Entries taken from a collection
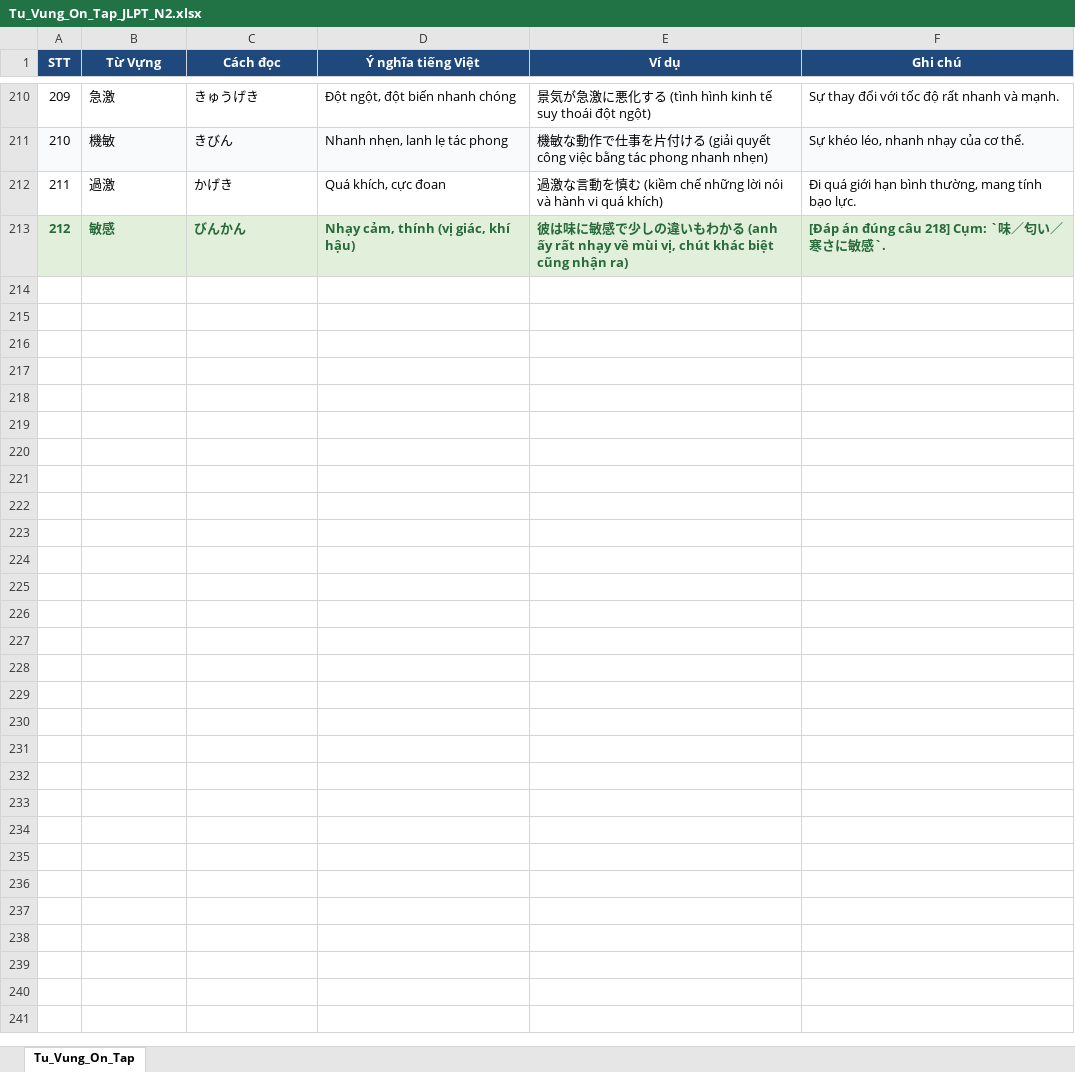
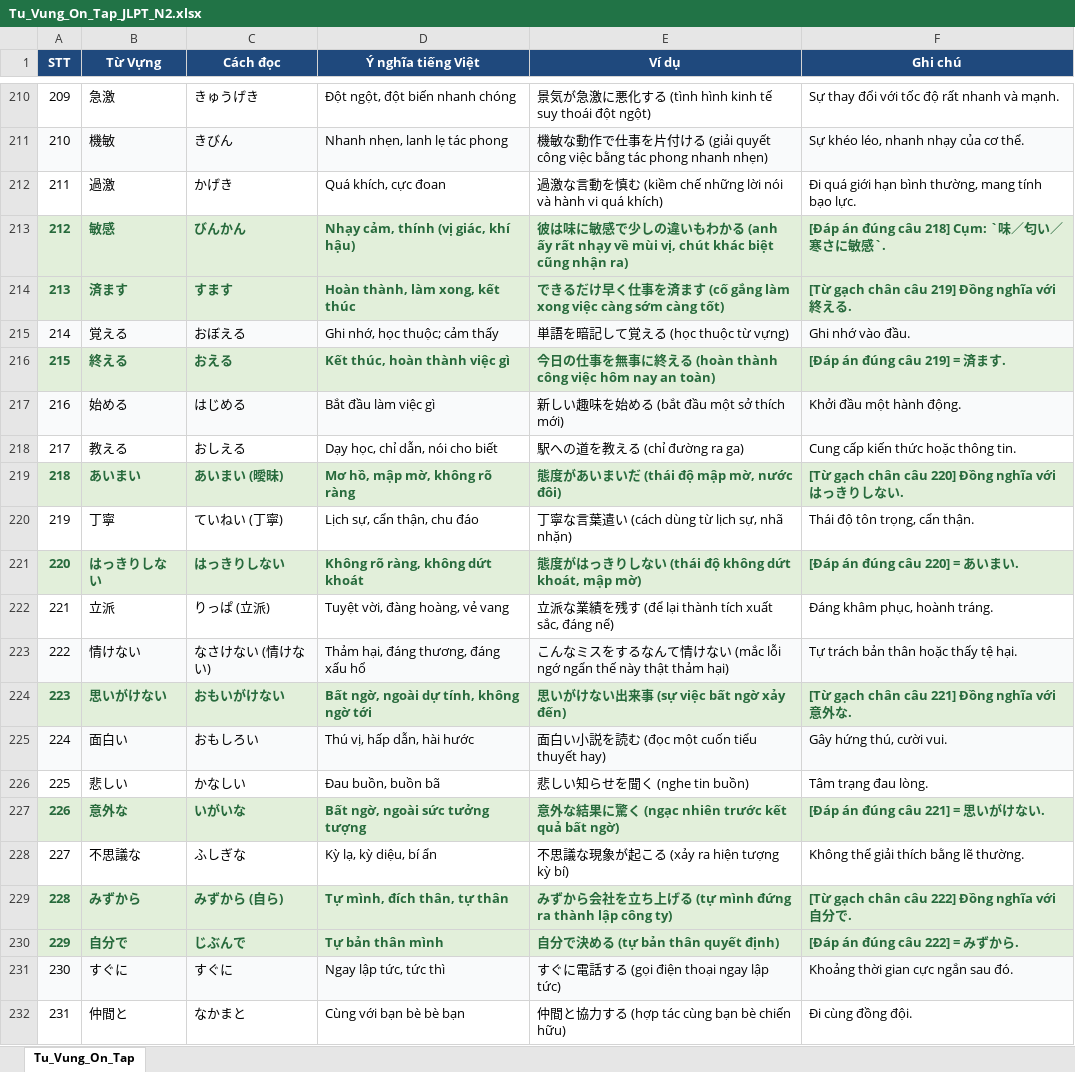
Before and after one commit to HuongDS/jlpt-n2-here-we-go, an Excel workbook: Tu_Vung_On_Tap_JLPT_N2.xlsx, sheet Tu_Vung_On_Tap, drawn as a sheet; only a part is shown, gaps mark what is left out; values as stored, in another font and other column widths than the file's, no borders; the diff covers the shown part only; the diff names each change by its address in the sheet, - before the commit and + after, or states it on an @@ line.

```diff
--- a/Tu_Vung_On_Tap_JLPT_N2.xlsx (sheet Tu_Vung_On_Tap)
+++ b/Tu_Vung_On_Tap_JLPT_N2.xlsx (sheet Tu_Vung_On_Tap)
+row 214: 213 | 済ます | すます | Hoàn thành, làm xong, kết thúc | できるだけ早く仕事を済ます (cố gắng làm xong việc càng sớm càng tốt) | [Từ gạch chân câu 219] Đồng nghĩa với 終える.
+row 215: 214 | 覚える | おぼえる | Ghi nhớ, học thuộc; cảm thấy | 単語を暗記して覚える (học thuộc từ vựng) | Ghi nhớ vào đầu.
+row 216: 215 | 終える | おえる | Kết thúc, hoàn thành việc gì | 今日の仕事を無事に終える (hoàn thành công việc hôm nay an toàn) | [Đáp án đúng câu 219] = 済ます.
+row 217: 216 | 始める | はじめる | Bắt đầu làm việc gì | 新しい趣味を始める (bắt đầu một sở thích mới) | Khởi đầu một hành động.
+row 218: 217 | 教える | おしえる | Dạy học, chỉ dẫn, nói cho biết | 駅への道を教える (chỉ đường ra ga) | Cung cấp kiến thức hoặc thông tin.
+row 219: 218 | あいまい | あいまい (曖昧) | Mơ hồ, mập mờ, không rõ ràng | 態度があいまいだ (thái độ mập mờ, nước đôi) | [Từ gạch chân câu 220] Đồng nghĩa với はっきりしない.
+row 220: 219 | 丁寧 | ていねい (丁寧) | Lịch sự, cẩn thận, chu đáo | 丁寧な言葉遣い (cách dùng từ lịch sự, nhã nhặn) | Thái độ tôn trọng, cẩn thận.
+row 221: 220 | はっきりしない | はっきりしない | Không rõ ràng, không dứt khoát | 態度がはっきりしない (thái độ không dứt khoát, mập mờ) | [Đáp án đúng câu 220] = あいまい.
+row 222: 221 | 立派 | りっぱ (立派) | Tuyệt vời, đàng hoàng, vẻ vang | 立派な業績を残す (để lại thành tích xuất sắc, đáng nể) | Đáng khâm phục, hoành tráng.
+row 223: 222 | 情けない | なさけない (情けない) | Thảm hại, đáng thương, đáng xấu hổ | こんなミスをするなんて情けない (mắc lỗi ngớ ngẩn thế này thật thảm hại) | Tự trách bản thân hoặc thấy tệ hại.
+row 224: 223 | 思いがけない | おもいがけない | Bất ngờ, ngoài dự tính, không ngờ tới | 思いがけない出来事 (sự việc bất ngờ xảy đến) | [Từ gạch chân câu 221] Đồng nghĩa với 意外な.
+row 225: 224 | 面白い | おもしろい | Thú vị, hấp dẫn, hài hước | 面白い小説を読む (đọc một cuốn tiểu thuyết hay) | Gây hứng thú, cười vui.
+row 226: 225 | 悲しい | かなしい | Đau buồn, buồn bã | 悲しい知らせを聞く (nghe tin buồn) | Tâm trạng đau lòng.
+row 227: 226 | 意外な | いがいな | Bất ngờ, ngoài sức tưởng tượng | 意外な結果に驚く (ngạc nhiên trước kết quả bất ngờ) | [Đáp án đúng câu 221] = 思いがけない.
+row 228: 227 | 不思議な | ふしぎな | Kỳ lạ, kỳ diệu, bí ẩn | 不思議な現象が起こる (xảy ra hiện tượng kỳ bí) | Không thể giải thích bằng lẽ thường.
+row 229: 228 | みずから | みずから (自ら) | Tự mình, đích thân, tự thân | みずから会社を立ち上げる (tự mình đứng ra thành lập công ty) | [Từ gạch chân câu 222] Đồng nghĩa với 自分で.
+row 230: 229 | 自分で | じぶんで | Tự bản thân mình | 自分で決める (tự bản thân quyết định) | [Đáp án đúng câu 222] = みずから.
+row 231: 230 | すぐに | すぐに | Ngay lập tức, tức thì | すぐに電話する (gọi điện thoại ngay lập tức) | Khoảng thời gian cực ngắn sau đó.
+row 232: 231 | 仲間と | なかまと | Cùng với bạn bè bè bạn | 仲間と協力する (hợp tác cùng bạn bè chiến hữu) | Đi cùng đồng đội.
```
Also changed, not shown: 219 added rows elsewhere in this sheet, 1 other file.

Exercise goal>
Please copy the data shown above word for word, omitting the pictures.

Response to this exercise>
Before and after one commit to HuongDS/jlpt-n2-here-we-go, an Excel workbook: Tu_Vung_On_Tap_JLPT_N2.xlsx, sheet Tu_Vung_On_Tap, drawn as a sheet; only a part is shown, gaps mark what is left out; values as stored, in another font and other column widths than the file's, no borders; the diff covers the shown part only; the diff names each change by its address in the sheet, - before the commit and + after, or states it on an @@ line.

```diff
--- a/Tu_Vung_On_Tap_JLPT_N2.xlsx (sheet Tu_Vung_On_Tap)
+++ b/Tu_Vung_On_Tap_JLPT_N2.xlsx (sheet Tu_Vung_On_Tap)
+row 214: 213 | 済ます | すます | Hoàn thành, làm xong, kết thúc | できるだけ早く仕事を済ます (cố gắng làm xong việc càng sớm càng tốt) | [Từ gạch chân câu 219] Đồng nghĩa với 終える.
+row 215: 214 | 覚える | おぼえる | Ghi nhớ, học thuộc; cảm thấy | 単語を暗記して覚える (học thuộc từ vựng) | Ghi nhớ vào đầu.
+row 216: 215 | 終える | おえる | Kết thúc, hoàn thành việc gì | 今日の仕事を無事に終える (hoàn thành công việc hôm nay an toàn) | [Đáp án đúng câu 219] = 済ます.
+row 217: 216 | 始める | はじめる | Bắt đầu làm việc gì | 新しい趣味を始める (bắt đầu một sở thích mới) | Khởi đầu một hành động.
+row 218: 217 | 教える | おしえる | Dạy học, chỉ dẫn, nói cho biết | 駅への道を教える (chỉ đường ra ga) | Cung cấp kiến thức hoặc thông tin.
+row 219: 218 | あいまい | あいまい (曖昧) | Mơ hồ, mập mờ, không rõ ràng | 態度があいまいだ (thái độ mập mờ, nước đôi) | [Từ gạch chân câu 220] Đồng nghĩa với はっきりしない.
+row 220: 219 | 丁寧 | ていねい (丁寧) | Lịch sự, cẩn thận, chu đáo | 丁寧な言葉遣い (cách dùng từ lịch sự, nhã nhặn) | Thái độ tôn trọng, cẩn thận.
+row 221: 220 | はっきりしない | はっきりしない | Không rõ ràng, không dứt khoát | 態度がはっきりしない (thái độ không dứt khoát, mập mờ) | [Đáp án đúng câu 220] = あいまい.
+row 222: 221 | 立派 | りっぱ (立派) | Tuyệt vời, đàng hoàng, vẻ vang | 立派な業績を残す (để lại thành tích xuất sắc, đáng nể) | Đáng khâm phục, hoành tráng.
+row 223: 222 | 情けない | なさけない (情けない) | Thảm hại, đáng thương, đáng xấu hổ | こんなミスをするなんて情けない (mắc lỗi ngớ ngẩn thế này thật thảm hại) | Tự trách bản thân hoặc thấy tệ hại.
+row 224: 223 | 思いがけない | おもいがけない | Bất ngờ, ngoài dự tính, không ngờ tới | 思いがけない出来事 (sự việc bất ngờ xảy đến) | [Từ gạch chân câu 221] Đồng nghĩa với 意外な.
+row 225: 224 | 面白い | おもしろい | Thú vị, hấp dẫn, hài hước | 面白い小説を読む (đọc một cuốn tiểu thuyết hay) | Gây hứng thú, cười vui.
+row 226: 225 | 悲しい | かなしい | Đau buồn, buồn bã | 悲しい知らせを聞く (nghe tin buồn) | Tâm trạng đau lòng.
+row 227: 226 | 意外な | いがいな | Bất ngờ, ngoài sức tưởng tượng | 意外な結果に驚く (ngạc nhiên trước kết quả bất ngờ) | [Đáp án đúng câu 221] = 思いがけない.
+row 228: 227 | 不思議な | ふしぎな | Kỳ lạ, kỳ diệu, bí ẩn | 不思議な現象が起こる (xảy ra hiện tượng kỳ bí) | Không thể giải thích bằng lẽ thường.
+row 229: 228 | みずから | みずから (自ら) | Tự mình, đích thân, tự thân | みずから会社を立ち上げる (tự mình đứng ra thành lập công ty) | [Từ gạch chân câu 222] Đồng nghĩa với 自分で.
+row 230: 229 | 自分で | じぶんで | Tự bản thân mình | 自分で決める (tự bản thân quyết định) | [Đáp án đúng câu 222] = みずから.
+row 231: 230 | すぐに | すぐに | Ngay lập tức, tức thì | すぐに電話する (gọi điện thoại ngay lập tức) | Khoảng thời gian cực ngắn sau đó.
+row 232: 231 | 仲間と | なかまと | Cùng với bạn bè bè bạn | 仲間と協力する (hợp tác cùng bạn bè chiến hữu) | Đi cùng đồng đội.
```
Also changed, not shown: 219 added rows elsewhere in this sheet, 1 other file.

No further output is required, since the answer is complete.